**Your objective**
All lines in the material below that contain "True" should be located and copied.

►

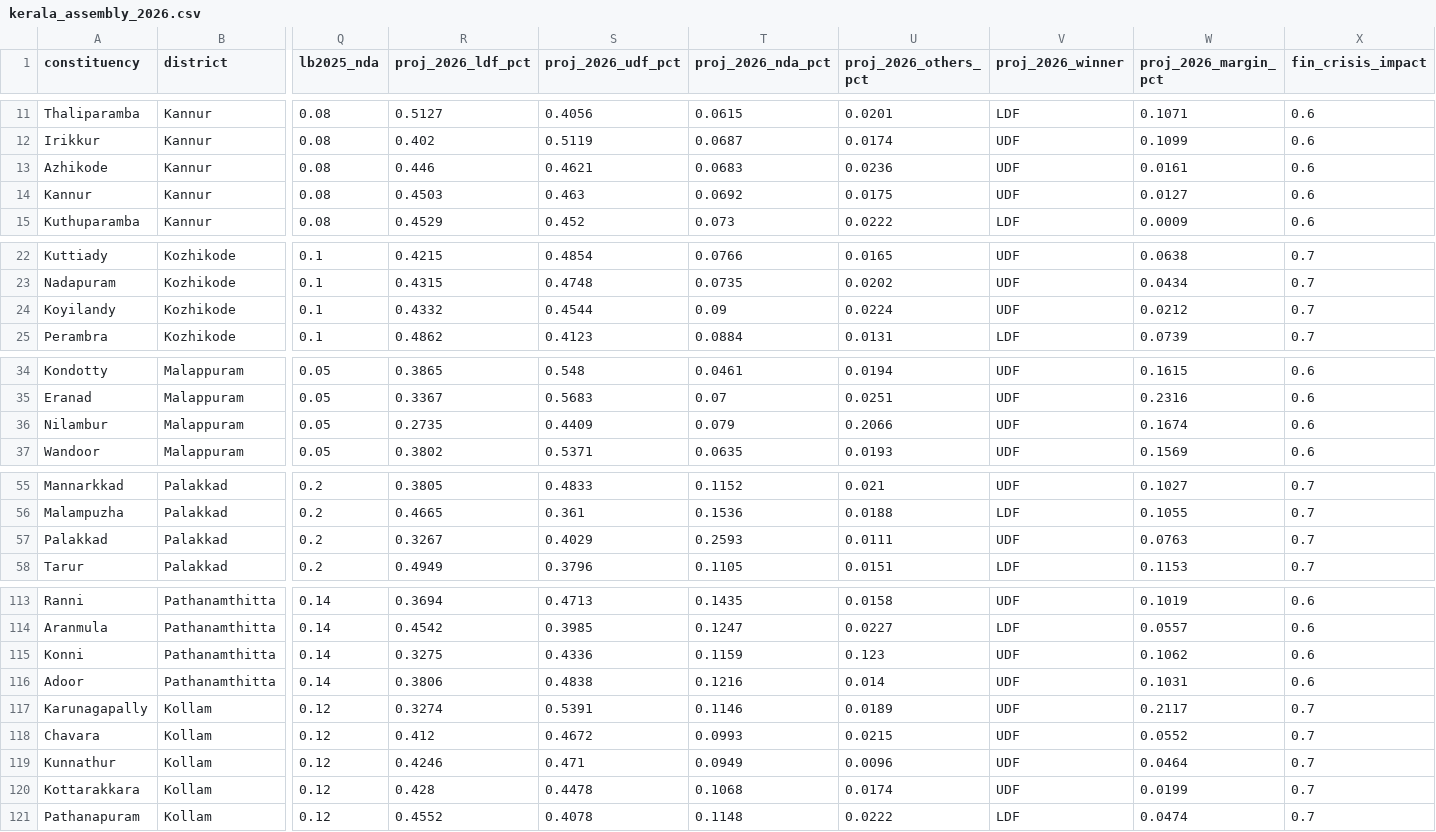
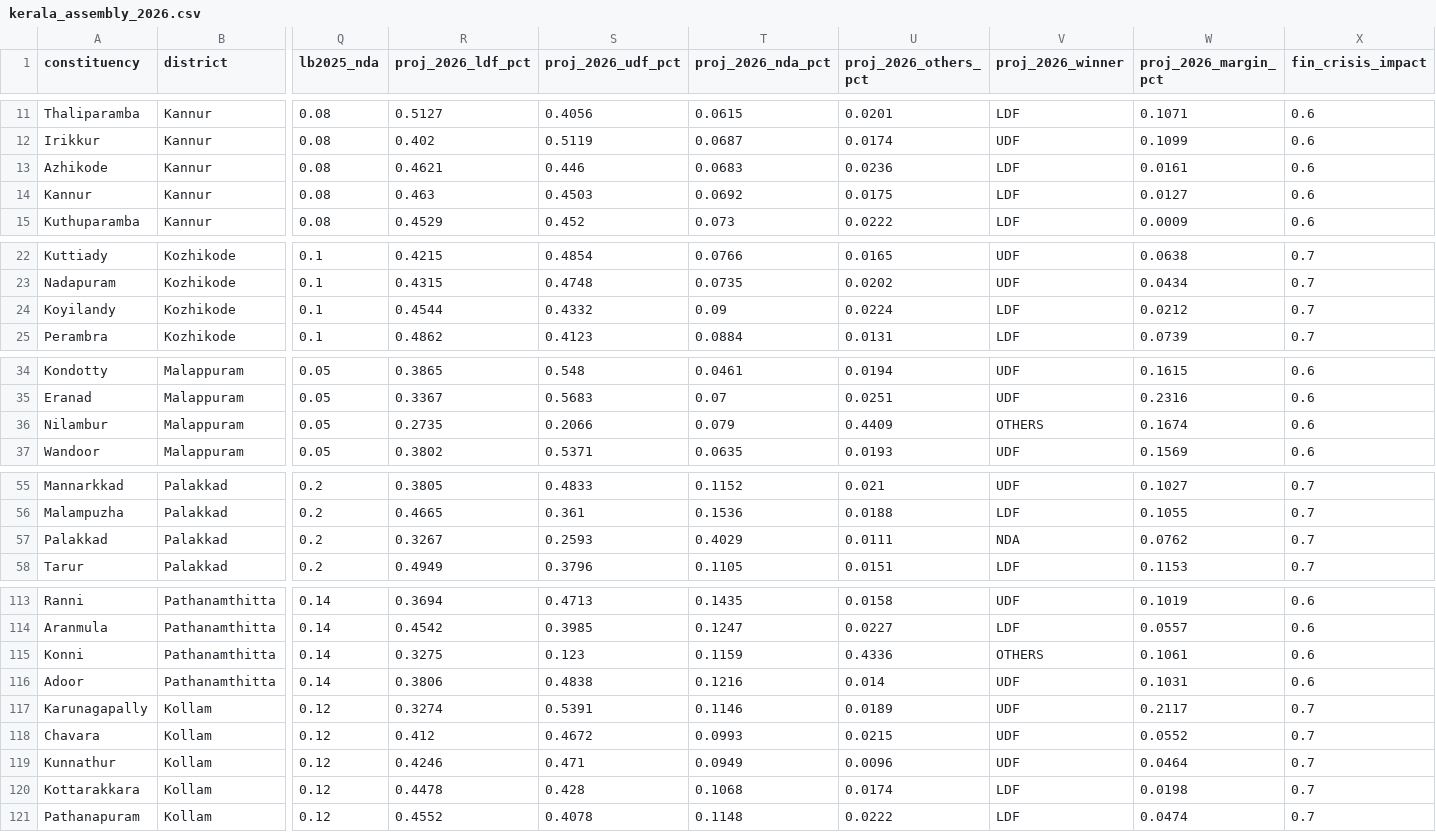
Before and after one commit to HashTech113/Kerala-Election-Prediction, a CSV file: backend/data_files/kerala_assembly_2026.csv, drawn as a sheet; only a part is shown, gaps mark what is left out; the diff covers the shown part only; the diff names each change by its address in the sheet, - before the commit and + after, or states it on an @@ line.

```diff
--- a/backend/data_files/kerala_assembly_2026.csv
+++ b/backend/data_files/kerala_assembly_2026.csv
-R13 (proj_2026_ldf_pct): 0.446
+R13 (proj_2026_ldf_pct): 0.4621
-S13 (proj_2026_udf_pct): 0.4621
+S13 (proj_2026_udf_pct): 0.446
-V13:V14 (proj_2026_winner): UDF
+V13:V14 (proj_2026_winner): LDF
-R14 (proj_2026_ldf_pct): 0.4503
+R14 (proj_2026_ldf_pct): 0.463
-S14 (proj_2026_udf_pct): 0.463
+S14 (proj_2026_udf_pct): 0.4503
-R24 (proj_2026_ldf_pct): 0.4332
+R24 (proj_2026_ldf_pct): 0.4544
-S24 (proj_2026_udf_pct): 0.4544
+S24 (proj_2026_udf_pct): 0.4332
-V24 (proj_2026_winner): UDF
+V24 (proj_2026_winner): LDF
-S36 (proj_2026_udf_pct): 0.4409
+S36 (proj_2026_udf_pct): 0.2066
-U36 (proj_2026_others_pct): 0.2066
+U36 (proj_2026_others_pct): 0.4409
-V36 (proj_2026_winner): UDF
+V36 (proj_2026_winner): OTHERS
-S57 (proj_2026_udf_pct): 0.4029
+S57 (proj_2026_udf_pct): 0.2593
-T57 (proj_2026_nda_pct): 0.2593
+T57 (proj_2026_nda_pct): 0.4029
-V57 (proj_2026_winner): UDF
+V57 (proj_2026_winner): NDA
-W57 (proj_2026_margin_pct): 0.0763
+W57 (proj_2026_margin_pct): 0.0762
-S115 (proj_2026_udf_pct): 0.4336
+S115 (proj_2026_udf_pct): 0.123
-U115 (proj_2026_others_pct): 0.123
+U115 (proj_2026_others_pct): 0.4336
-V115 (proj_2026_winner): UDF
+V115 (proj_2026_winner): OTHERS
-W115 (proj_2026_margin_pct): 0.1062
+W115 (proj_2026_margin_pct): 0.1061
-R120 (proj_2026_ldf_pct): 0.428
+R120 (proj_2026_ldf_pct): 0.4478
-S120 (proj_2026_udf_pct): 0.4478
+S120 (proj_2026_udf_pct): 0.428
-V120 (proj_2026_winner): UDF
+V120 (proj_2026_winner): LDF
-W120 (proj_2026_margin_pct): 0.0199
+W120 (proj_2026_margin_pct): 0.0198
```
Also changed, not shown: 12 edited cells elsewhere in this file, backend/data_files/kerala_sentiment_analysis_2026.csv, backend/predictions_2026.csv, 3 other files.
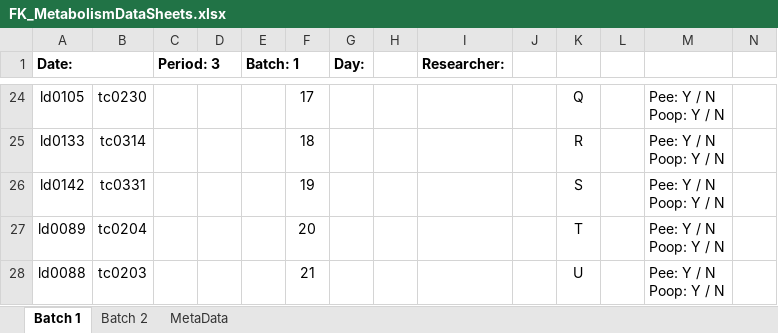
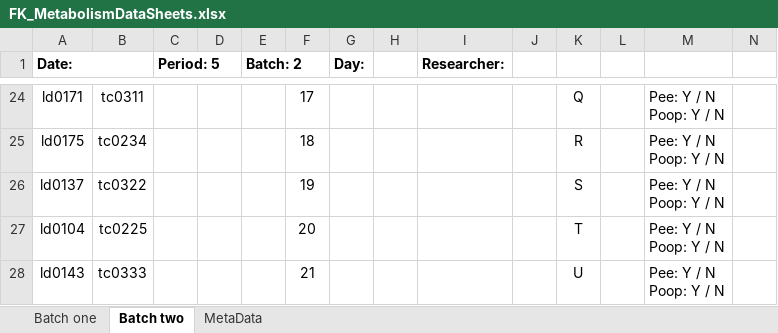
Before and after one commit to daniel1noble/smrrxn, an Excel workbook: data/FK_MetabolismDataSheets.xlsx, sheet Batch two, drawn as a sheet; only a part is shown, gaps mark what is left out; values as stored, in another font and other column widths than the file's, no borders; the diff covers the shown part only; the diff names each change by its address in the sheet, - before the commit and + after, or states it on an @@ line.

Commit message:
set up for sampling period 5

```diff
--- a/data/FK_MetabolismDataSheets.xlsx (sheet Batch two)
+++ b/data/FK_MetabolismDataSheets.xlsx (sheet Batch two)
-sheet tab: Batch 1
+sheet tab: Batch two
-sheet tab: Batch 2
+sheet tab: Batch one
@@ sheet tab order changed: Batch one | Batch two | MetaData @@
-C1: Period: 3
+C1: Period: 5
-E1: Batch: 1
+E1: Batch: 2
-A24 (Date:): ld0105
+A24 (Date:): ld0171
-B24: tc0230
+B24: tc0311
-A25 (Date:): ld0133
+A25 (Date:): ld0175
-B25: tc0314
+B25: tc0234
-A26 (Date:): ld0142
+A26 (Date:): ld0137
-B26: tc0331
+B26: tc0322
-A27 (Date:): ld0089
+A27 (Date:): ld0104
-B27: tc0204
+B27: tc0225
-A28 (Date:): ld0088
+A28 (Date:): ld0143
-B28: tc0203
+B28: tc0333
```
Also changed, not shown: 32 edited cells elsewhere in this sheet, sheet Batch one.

◄
►

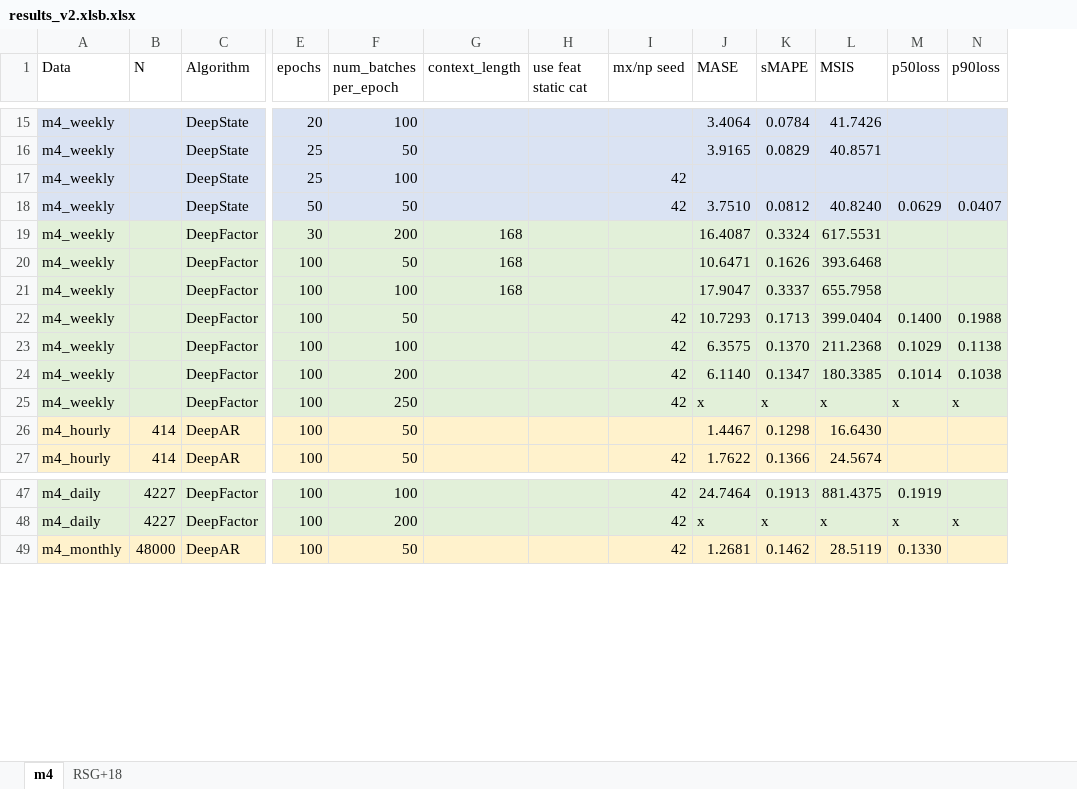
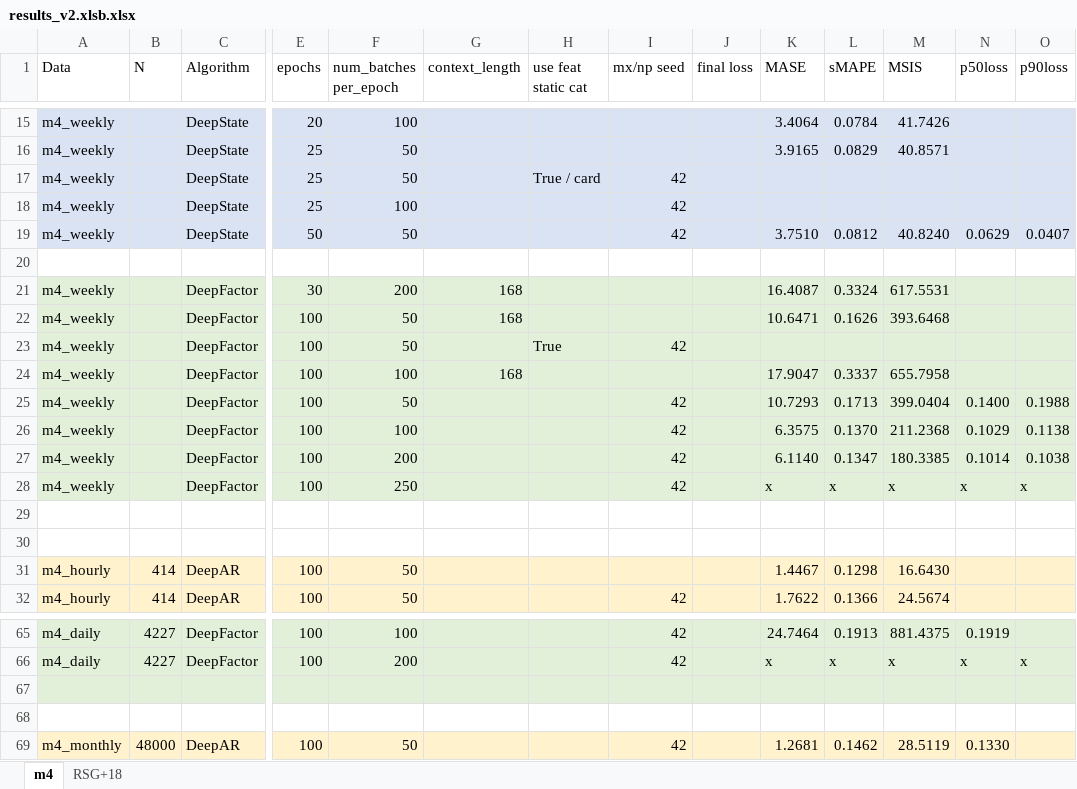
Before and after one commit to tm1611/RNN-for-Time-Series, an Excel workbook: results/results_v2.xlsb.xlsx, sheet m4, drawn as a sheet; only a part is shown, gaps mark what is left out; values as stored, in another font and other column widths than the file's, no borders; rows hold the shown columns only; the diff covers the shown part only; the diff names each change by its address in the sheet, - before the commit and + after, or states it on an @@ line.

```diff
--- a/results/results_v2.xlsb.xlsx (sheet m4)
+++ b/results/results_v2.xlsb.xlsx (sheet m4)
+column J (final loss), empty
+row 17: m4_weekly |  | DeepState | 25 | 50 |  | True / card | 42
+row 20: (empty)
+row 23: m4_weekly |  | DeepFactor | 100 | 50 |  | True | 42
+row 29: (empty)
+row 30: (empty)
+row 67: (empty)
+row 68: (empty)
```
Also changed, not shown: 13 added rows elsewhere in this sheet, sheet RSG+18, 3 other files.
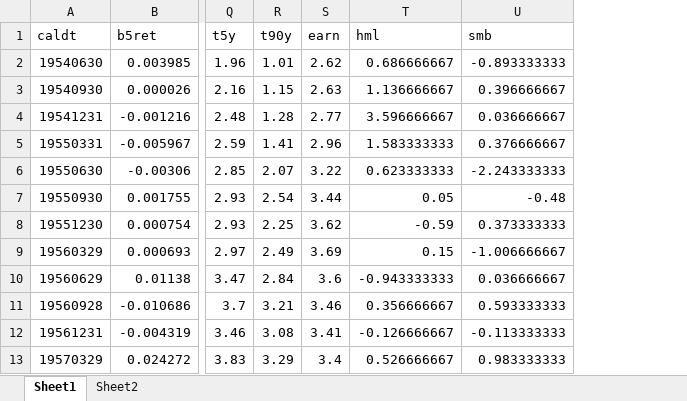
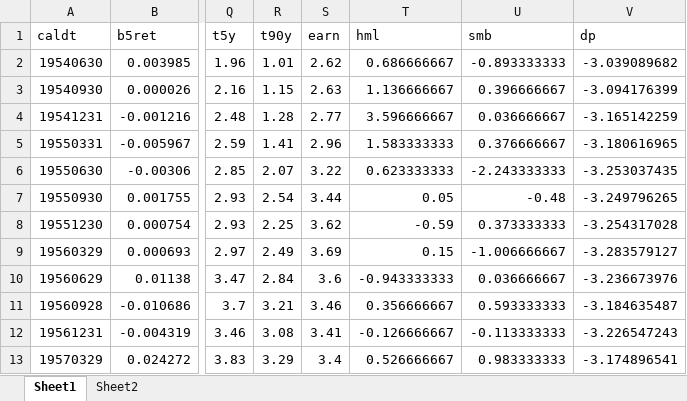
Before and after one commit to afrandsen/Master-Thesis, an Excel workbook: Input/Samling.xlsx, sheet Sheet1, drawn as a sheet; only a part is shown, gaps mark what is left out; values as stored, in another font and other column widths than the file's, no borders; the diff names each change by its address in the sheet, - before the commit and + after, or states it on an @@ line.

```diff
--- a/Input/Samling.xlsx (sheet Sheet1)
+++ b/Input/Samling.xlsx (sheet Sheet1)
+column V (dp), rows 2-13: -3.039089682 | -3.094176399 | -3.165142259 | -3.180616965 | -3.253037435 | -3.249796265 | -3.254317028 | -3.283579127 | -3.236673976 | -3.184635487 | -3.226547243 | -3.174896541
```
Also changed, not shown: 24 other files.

◄

**Written solution**
+row 17: m4_weekly |  | DeepState | 25 | 50 |  | True / card | 42
+row 23: m4_weekly |  | DeepFactor | 100 | 50 |  | True | 42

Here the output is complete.